== Provided records

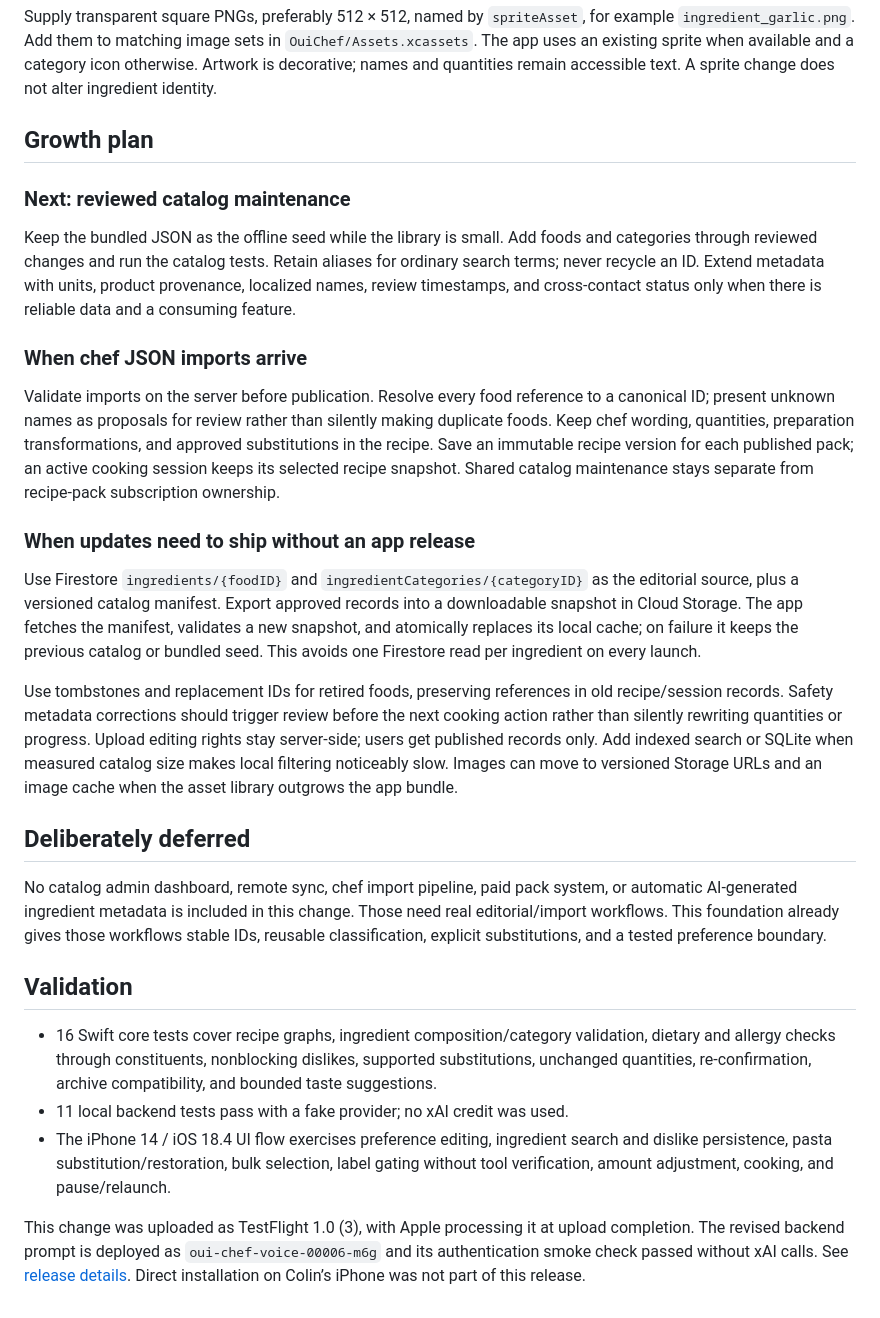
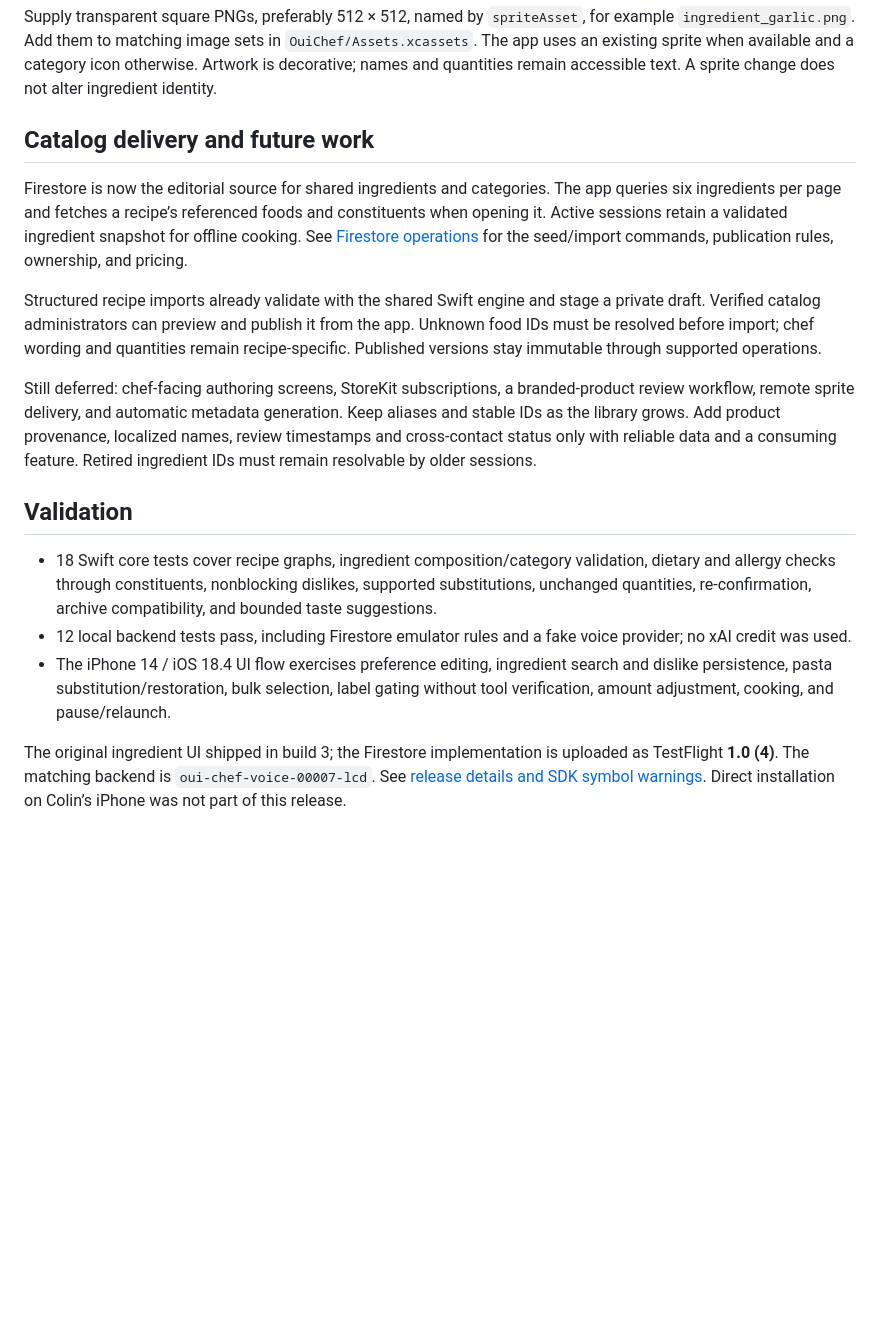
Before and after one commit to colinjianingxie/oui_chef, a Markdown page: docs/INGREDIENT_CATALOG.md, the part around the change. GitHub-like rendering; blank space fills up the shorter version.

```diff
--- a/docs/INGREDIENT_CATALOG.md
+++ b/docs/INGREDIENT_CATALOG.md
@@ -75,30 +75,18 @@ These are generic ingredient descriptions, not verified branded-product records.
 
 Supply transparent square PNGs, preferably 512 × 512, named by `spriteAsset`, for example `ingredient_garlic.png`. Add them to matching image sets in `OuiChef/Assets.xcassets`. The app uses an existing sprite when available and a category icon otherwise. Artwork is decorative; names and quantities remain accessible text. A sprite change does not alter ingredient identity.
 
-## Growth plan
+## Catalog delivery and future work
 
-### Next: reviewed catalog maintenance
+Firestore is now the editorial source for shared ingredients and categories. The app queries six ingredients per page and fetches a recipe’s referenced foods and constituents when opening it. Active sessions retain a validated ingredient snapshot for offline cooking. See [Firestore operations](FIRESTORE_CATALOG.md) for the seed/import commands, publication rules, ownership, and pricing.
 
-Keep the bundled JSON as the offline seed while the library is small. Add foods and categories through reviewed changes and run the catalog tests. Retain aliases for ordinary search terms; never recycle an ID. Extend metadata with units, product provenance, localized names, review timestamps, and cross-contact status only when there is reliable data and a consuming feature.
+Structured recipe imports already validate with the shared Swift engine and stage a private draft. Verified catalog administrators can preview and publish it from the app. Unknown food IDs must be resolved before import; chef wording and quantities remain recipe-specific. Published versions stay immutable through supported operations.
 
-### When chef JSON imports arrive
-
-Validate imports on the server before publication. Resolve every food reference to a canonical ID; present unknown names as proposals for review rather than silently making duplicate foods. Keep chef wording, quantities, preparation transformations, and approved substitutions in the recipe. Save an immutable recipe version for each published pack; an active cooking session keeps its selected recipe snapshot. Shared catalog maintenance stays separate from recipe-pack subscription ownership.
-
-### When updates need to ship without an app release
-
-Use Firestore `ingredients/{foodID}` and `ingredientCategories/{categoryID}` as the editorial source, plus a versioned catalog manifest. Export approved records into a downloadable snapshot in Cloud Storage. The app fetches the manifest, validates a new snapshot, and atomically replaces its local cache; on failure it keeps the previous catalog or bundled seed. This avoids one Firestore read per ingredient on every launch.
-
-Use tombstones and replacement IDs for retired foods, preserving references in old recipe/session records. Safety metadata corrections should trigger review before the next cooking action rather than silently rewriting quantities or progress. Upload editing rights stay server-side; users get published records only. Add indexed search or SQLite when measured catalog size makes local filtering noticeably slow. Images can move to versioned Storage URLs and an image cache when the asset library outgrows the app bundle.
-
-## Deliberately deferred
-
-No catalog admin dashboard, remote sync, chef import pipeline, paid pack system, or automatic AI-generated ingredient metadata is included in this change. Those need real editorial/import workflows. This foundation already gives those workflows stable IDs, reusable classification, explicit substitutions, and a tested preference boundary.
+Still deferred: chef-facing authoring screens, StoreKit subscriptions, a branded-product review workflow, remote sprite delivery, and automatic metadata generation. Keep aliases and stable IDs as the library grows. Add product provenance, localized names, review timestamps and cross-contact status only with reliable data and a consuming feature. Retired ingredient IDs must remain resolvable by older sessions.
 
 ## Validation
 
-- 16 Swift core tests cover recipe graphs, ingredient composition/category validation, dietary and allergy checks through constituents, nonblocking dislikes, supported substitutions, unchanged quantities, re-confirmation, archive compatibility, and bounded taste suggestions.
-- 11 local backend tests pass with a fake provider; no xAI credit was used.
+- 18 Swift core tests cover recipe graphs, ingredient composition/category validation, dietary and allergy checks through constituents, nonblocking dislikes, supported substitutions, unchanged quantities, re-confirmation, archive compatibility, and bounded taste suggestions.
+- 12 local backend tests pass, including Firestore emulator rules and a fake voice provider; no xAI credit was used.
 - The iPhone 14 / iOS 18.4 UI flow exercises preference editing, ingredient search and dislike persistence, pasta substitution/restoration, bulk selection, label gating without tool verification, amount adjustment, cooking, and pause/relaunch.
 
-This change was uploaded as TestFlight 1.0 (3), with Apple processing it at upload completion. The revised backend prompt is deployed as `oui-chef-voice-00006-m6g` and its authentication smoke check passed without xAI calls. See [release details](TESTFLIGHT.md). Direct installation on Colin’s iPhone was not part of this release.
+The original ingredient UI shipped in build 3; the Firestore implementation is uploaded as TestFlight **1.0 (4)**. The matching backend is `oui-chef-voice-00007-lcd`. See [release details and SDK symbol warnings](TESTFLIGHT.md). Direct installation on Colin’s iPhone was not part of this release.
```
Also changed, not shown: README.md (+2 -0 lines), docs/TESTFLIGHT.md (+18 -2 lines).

====
== Provided records

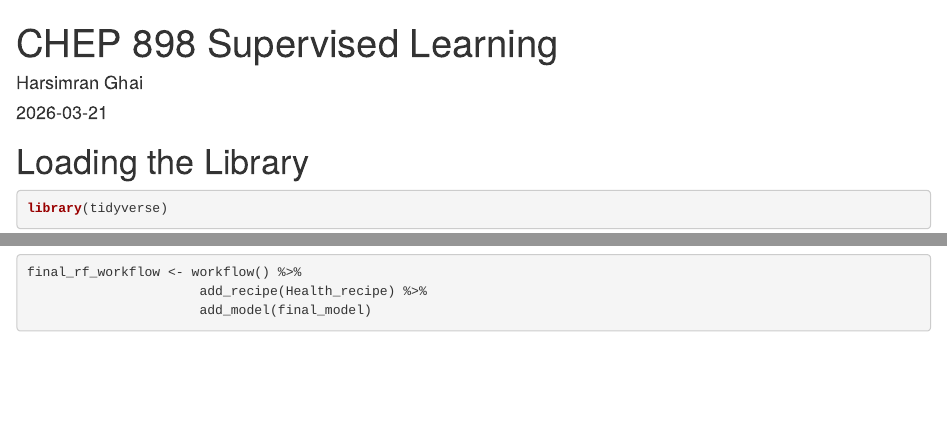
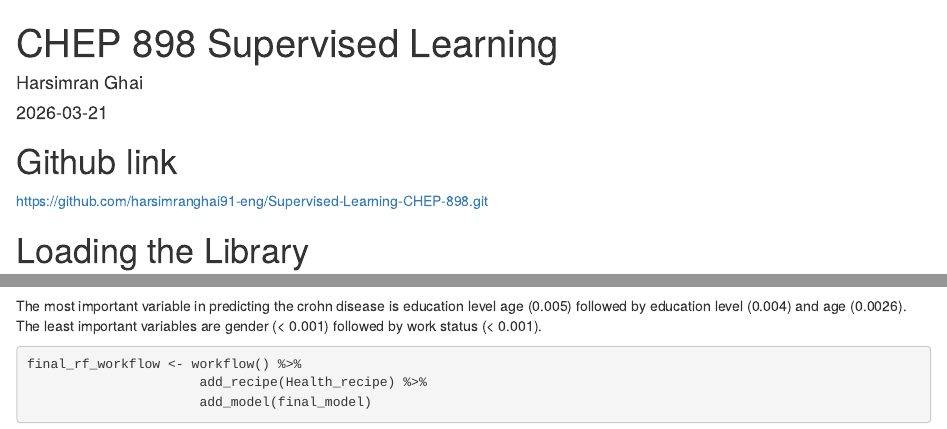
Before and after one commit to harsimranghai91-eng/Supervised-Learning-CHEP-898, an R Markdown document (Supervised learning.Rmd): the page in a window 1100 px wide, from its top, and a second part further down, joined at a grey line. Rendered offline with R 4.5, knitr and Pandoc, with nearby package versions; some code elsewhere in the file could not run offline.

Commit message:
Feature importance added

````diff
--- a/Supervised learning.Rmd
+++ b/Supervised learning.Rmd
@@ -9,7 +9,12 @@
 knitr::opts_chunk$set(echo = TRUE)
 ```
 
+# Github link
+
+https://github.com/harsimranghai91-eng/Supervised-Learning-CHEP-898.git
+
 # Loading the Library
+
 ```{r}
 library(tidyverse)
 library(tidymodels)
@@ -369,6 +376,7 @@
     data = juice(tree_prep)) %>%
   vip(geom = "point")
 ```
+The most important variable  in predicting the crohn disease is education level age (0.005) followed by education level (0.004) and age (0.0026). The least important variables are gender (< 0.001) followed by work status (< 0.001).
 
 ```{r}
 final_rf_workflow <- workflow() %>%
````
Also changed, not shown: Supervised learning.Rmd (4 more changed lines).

====

* Exercise aim: Please go through the data and copy each line containing the word "docs".

* Solution:
Before and after one commit to colinjianingxie/oui_chef, a Markdown page: docs/INGREDIENT_CATALOG.md, the part around the change. GitHub-like rendering; blank space fills up the shorter version.
--- a/docs/INGREDIENT_CATALOG.md
+++ b/docs/INGREDIENT_CATALOG.md
Also changed, not shown: README.md (+2 -0 lines), docs/TESTFLIGHT.md (+18 -2 lines).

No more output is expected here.